Eq. No. 30400.
Supreme Court of Rhode Island.
November 2, 1964.
*299 William R. Goldberg, Ronald R. Gagnon, Pawtucket, for petitioner.
Abedon, Michaelson & Stanzler, Julius C. Michaelson, Raul L. Lovett, Providence, for respondent.
This is an employee's original petition for benefits under our workmen's compensation act. After a hearing before a trial commissioner a decree was entered denying and dismissing the petition. Upon appeal the commissioner's decree was affirmed by the full commission. The cause is now before us on the petitioner's appeal from the decree of the full commission.
The commission affirmed the trial commissioner's finding that petitioner failed to prove by a fair preponderance of the evidence that he had sustained a compensable injury. The petitioner contends that the commission overlooked or misconceived material evidence and totally disregarded positive testimony which was neither contradicted nor impeached by other positive testimony or by circumstantial evidence, either intrinsic or extrinsic.
The narrow issue raised by this appeal precludes the necessity of any detailed discussion of the evidence. The petitioner presented evidence to prove that while employed by respondent he received an injury to his head on April 5, 1961 and again on April 18, 1961; that after the April 18, 1961 incident he required medical and hospital care; and that he was incapacitated for work for a certain period of time.
As we have already stated the commission found that he had failed to prove a compensable injury. If there is any legal evidence to support the commission's decree, this court has no power under our act to weigh the evidence and to determine for ourselves where the preponderance lies. Catoia v. Eastern Concrete Products Co., 84 R.I. 402, 404. On this appeal petitioner has the burden of persuading the court that there is no competent evidence to support the decree of the full commission. See Jillson v. Ross, 38 R.I. 145.
After a careful reading of the transcript we cannot say that he has sustained this burden. We need only refer to the testimony of Dr. J. Wallace Conklin who was called as a witness by respondent and whose qualification as a neurologist was admitted by petitioner. He testified in substance that he examined petitioner on May 17, 1961; that on the basis of his examination and history he diagnosed petitioner's condition as an anxiety attack; and that he did not attribute petitioner's condition to any incident related to his employment.
In our opinion Dr. Conklin's testimony supports the commission's decree and is therefore dispositive of this appeal.
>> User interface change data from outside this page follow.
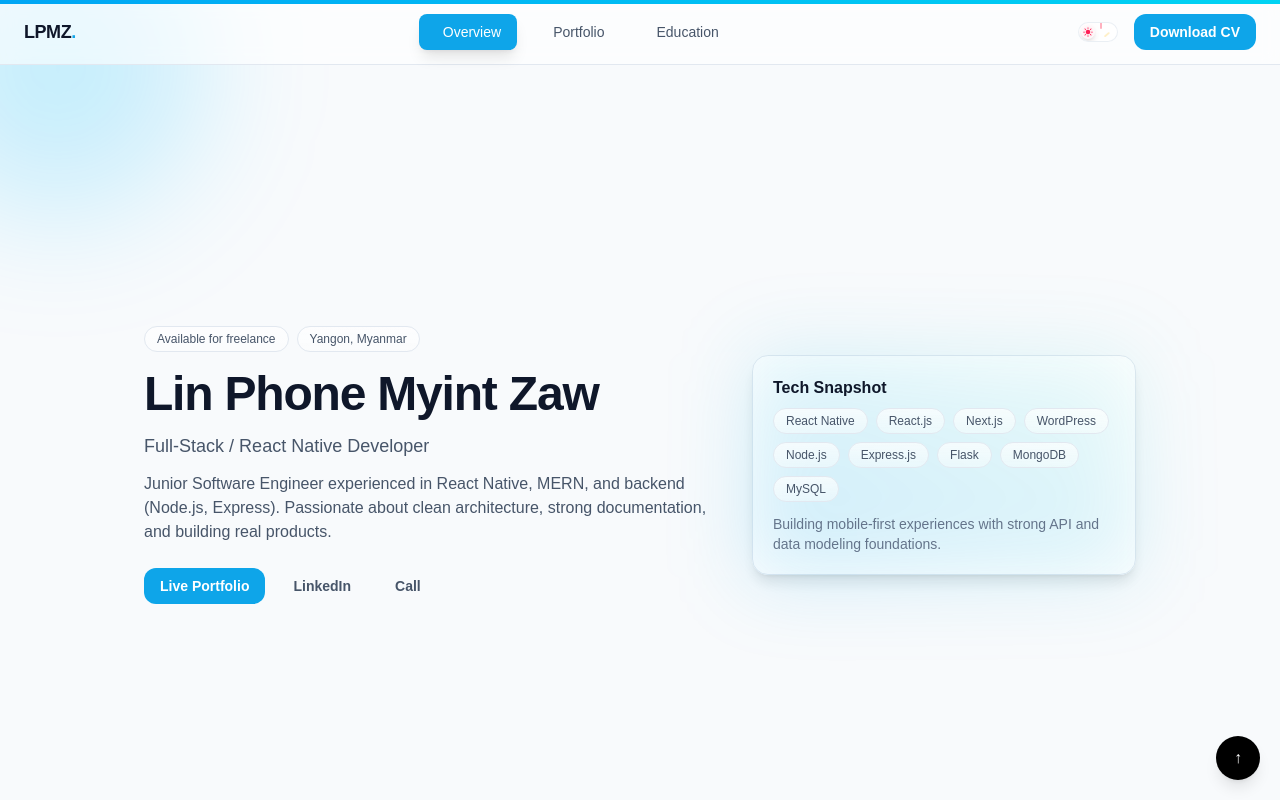
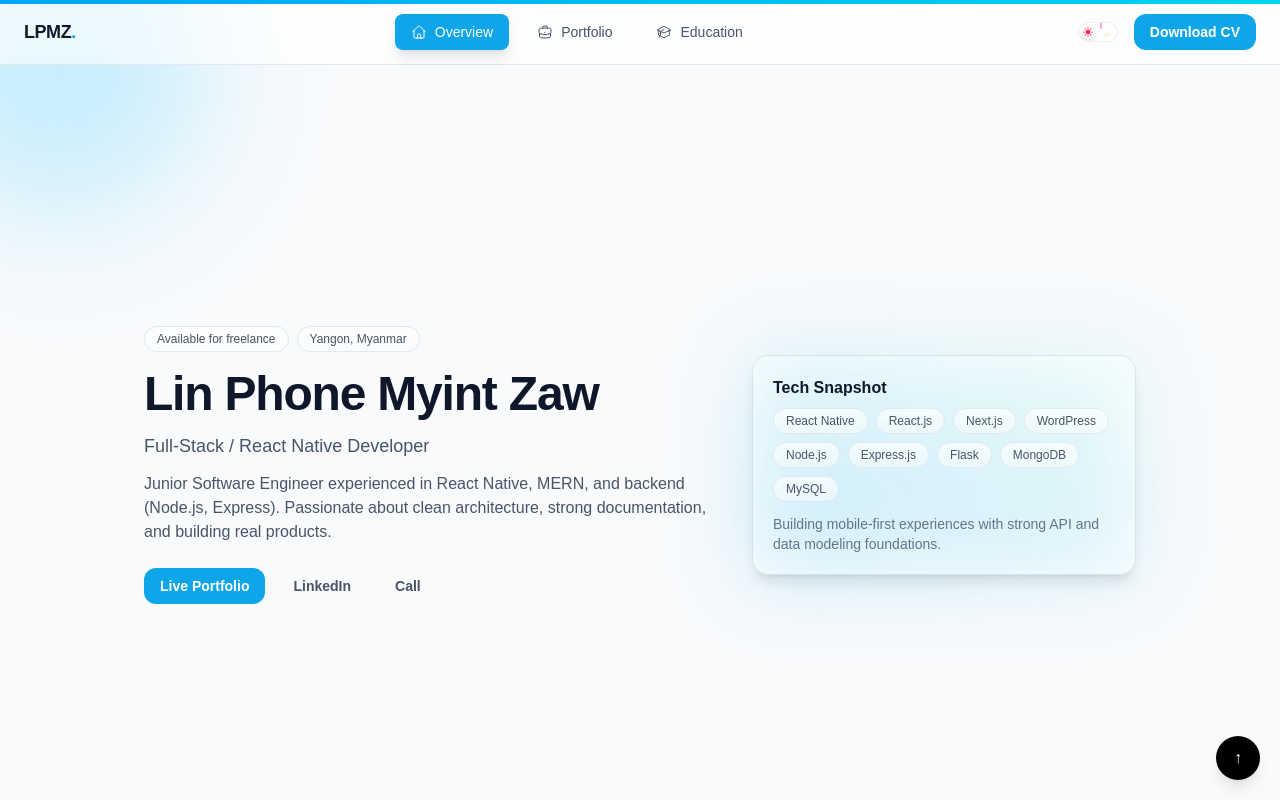
Before and after one commit to linphone2000/lpmz-portfolio-v2, a Next.js app: page / in a window 1280 px wide. Shown: the top 800 px of the page. Built offline with nearby package versions, Linux system fonts and the light colour scheme.

Commit message:
Add auto show/hide to navbar on scroll

```diff
--- a/src/components/Common/TabNavigation.tsx
+++ b/src/components/Common/TabNavigation.tsx
@@ -1,8 +1,14 @@
 'use client';
 
-import React, { useState } from 'react';
+import React, { useState, useEffect } from 'react';
 import { motion, AnimatePresence } from 'framer-motion';
-import { Bars3Icon, XMarkIcon } from '@heroicons/react/24/outline';
+import {
+  Bars3Icon,
+  XMarkIcon,
+  HomeIcon,
+  BriefcaseIcon,
+  AcademicCapIcon
+} from '@heroicons/react/24/outline';
 import { DATA } from '../../lib/data';
 import { Button } from './Button';
 import { ThemeToggle } from './ThemeToggle';
@@ -24,11 +30,13 @@ export const TabNavigation: React.FC<TabNavigationProps> = React.memo(({
   mounted,
 }) => {
   const [isMobileMenuOpen, setIsMobileMenuOpen] = useState(false);
+  const [isVisible, setIsVisible] = useState(true);
+  const [lastScrollY, setLastScrollY] = useState(0);
 
   const tabs = [
-    { id: 'overview', label: 'Overview', icon: '' },
-    { id: 'portfolio', label: 'Portfolio', icon: '' },
-    { id: 'education', label: 'Education', icon: '' },
+    { id: 'overview', label: 'Overview', icon: <HomeIcon className="h-4 w-4" /> },
+    { id: 'portfolio', label: 'Portfolio', icon: <BriefcaseIcon className="h-4 w-4" /> },
+    { id: 'education', label: 'Education', icon: <AcademicCapIcon className="h-4 w-4" /> },
   ];
 
   const handleKeyDown = (e: React.KeyboardEvent, tabId: string) => {
@@ -53,8 +61,32 @@ export const TabNavigation: React.FC<TabNavigationProps> = React.memo(({
     }
   };
 
+  // Scroll behavior
+  useEffect(() => {
+    const handleScroll = () => {
+      const currentScrollY = window.scrollY;
+
+      // Show navbar when scrolling up or at top, hide when scrolling down
+      if (currentScrollY < lastScrollY || currentScrollY < 100) {
+        setIsVisible(true);
+      } else if (currentScrollY > lastScrollY && currentScrollY > 100) {
+        setIsVisible(false);
+      }
+
+      setLastScrollY(currentScrollY);
+    };
+
+    window.addEventListener('scroll', handleScroll, { passive: true });
+    return () => window.removeEventListener('scroll', handleScroll);
+  }, [lastScrollY]);
+
   return (
-    <header className="sticky top-0 z-40 backdrop-blur bg-white/60 dark:bg-neutral-900/50 border-b border-neutral-200 dark:border-neutral-700">
+    <motion.header
+      className="sticky top-0 z-40 backdrop-blur bg-white/60 dark:bg-neutral-900/50 border-b border-neutral-200 dark:border-neutral-700"
+      initial={{ y: 0 }}
+      animate={{ y: isVisible ? 0 : -100 }}
+      transition={{ duration: 0.3, ease: 'easeInOut' }}
+    >
       <div className="max-w-7xl mx-auto px-6 h-16 flex items-center justify-between">
         <motion.button
           whileHover={{ scale: 1.1 }}
@@ -191,7 +223,7 @@ export const TabNavigation: React.FC<TabNavigationProps> = React.memo(({
           </motion.div>
         )}
       </AnimatePresence>
-    </header>
+    </motion.header>
   );
 });
 
```
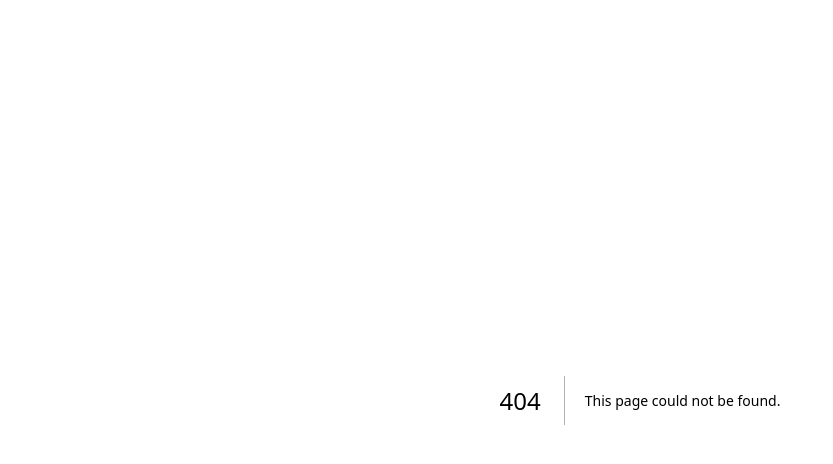
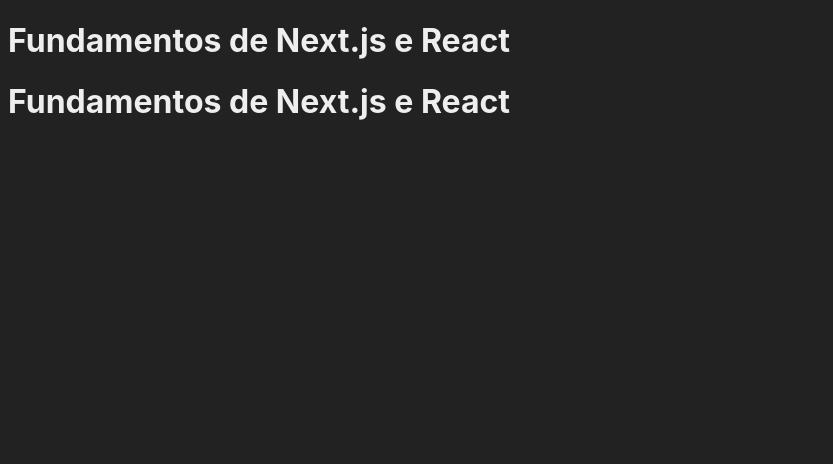
Before and after one commit to diogolima013/project-cadastro_nextJs, a Next.js app: page /exemplo in a window 1280 px wide. Before the commit this address had no page. Shown: the top 464 px of the page, without its empty margins (0-833 px from the left). Built offline with nearby package versions, Linux system fonts and the light colour scheme.

Commit message:
add: fragment component

```diff
--- /dev/null
+++ b/src/components/Cabecalho.jsx
@@ -0,0 +1,7 @@
+export default function Cabecalho() {
+    return (
+        <header>
+            <h1>Fundamentos de Next.js e React</h1>
+        </header>
+    )
+}
--- /dev/null
+++ b/src/pages/exemplo.jsx
@@ -0,0 +1,10 @@
+import Cabecalho from "../components/Cabecalho";
+
+export default function Exemplo() {
+    return (
+        <>
+         <Cabecalho/>
+         <Cabecalho/>
+       </> //js fragment, dessa forma consigo retorna dois elementos
+    )
+}
```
The fact that during cross-examination Dr. Conklin replied in the affirmative to a question by petitioner's counsel whether "this minor head injury precipitated an anxiety *300 attack" is of no legal significance. It was within the province of the commission to decide the weight to be given to Dr. Conklin's testimony after considering his testimony in its entirety.
The petitioner's contention that the commission overlooked or misconceived material evidence is not supported by the record. Nor is there any merit in his claim that the commission disregarded positive and unimpeached testimony. A careful examination of the transcript and exhibits discloses other evidence from which the commission could have reasonably inferred that the petitioner's condition was caused by factors other than the work-connected incidents about which the petitioner testified.
The petitioner's appeal is denied and dismissed, the decree appealed from is affirmed, and the cause is remanded to the workmen's compensation commission for further proceedings.